As we enter a new year I thought I’d take a moment to look back at the stats from our blog to see which of our posts had received the most views.
The clear winner – “Why do PVCu or Aluminium windows and doors fail in social housing”
This is interesting because I believe it shows that for all the posts and news articles we have published there is still a clear requirement from social landlords to understand why rising budgets are required in this specialist repairs trade. Continue reading
I’ve been following reports about the controversial new Energy Efficiency Directive with interest.
Passed on 4 October 2012, this EU law calls on all member states to reduce energy consumption by 2020. Expect new and binding energy targets for social housing and many other sectors. Continue reading
Regular readers will have heard me talk about the importance of the housing sector getting the most out of its assets; so you may see why the following news raised a smile…

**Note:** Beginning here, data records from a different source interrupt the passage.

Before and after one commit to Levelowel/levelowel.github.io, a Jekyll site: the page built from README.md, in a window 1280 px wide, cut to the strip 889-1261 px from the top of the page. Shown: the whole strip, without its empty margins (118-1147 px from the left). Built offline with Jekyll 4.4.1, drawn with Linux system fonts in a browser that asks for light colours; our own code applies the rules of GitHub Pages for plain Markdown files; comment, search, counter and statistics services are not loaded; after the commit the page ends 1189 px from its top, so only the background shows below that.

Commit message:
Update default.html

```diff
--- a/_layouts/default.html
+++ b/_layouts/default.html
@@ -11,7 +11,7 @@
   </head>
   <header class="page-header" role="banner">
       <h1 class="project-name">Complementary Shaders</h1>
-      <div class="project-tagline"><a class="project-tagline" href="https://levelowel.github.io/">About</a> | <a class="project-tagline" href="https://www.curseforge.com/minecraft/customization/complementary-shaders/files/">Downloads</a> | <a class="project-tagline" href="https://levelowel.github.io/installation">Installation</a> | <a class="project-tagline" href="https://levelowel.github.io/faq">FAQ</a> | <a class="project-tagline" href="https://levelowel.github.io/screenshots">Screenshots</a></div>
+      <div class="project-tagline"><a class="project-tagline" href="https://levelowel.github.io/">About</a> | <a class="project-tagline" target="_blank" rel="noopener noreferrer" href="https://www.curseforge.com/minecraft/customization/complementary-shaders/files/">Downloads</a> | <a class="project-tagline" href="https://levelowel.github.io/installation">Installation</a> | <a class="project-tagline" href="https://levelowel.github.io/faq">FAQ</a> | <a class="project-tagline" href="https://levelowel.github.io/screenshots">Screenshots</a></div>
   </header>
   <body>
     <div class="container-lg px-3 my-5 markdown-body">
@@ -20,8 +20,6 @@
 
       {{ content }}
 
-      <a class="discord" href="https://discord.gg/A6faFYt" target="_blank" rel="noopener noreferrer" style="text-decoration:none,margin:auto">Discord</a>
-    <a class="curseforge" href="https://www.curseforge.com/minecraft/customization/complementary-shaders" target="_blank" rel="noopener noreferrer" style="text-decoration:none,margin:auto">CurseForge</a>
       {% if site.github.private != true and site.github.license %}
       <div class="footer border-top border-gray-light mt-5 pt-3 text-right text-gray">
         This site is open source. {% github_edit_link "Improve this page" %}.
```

PVCu manufacturer REHAU celebrated its 50th anniversary with a competition to find the oldest working installation of its windows or doors ‘still going strong’. It was hoping for something at least 25 years old, to match the date when its Blaenau factory first began extruding profile in the UK. The results did not disappoint. Continue reading
As her team aims for 100% resident satisfaction, General Manager Anna-Maria Dreksler explains how small changes can make a big difference to strengthening relationships.
‘Thank you for doing such a good job’; ‘very professional’; ‘phoned in the morning; it was fixed by afternoon’.
Just a handful of resident’s comments we have had in our latest KPI feedback, as we go about our business of providing solutions for social housing residents’ windows and doors. Continue reading
Like me, some readers will remember the point in the mid-80″s when PVCu windows swept onto the UK market, replacing wooden and metal frames as the industry standard.
Using strong and durable PVCu certainly removed the need for the continuous repaint and restore cycle of the original frames, but in my opinion its ‘maintenance-free’ properties were taken far too literally.
Twenty years on, and with little done to repair them, many of these replacement units began to develop faults. Housing Associations and Local Authorities asked the question: ‘How can we replace our failing stock?’ Continue reading
Prima’s new asset partner, Will Chan, on how experience in frontline sales is helping in his latest strategic role.
When I started in sales over 15 years ago I was fresh out of university and a bit apprehensive. Continue reading
There are times when we all wish we had a crystal ball; and there are times when the figures speak for themselves.
Personally, I am in no doubt that the cost of replacing outdated or faulty window stock is excessive when compared with the cost of refurbishment, but decision makers will need more than my conviction to go on. Continue reading
There are a number of delivery methods for organisations when it comes to repairs to our social housing. DLO, joint venture, multi-trade contractor (on standard SOR’s or price per property) or specialist contractor.
There have been various discussions over the years about the best method but most have concentrated at a high level – ie contract delivery across multiple trades.
I’d like to take us down to the individual trades. The point I want to make is that if the items being covered require specialist knowledge, a large specific van stock AND can be maintained to reduce reactive calls then the specialist contractor route is worthy for consideration. Continue reading
So with a very blunt pencil…
- Approximately 4 million social homes.
- Say each home has approx 6 windows and 2 doors
- Assume for each item an average supply and installation cost of £350*
So 4m homes x 8 items x £350 = £11.2 Billion (cost to replace all window and door frames)
Now the scary part (as if those numbers aren’t enough) Continue reading
In our industry KPI’s (Key Performance Indicators) are not just important internally and as a contract performance tool for our direct clients but are also published externally for various stakeholders such as resident groups, boards and other oversight committees (not to mention the press).
‘First Time Fix’ is used extensively within social housing repairs and the term is often bandied about with little understanding of the underlying processes – but this doesn’t stop the achievement of 100% First Time Fix being set as a goal. The question here is not whether targets are a good thing but is this a good target to measure.
So what does First Time Fix mean? There are a few definitions around but the basic understanding is that the issue is resolved on the first visit. For our trade (PVCu or Aluminium window and door repairs) this would mean after receiving the order to solve a window that isn’t closing our engineer would arrive at site, assess the issue, identify any parts that are required, retrieve these parts from their van and undertake the repair. Who wouldn’t want 100%?
So far so easy… Continue reading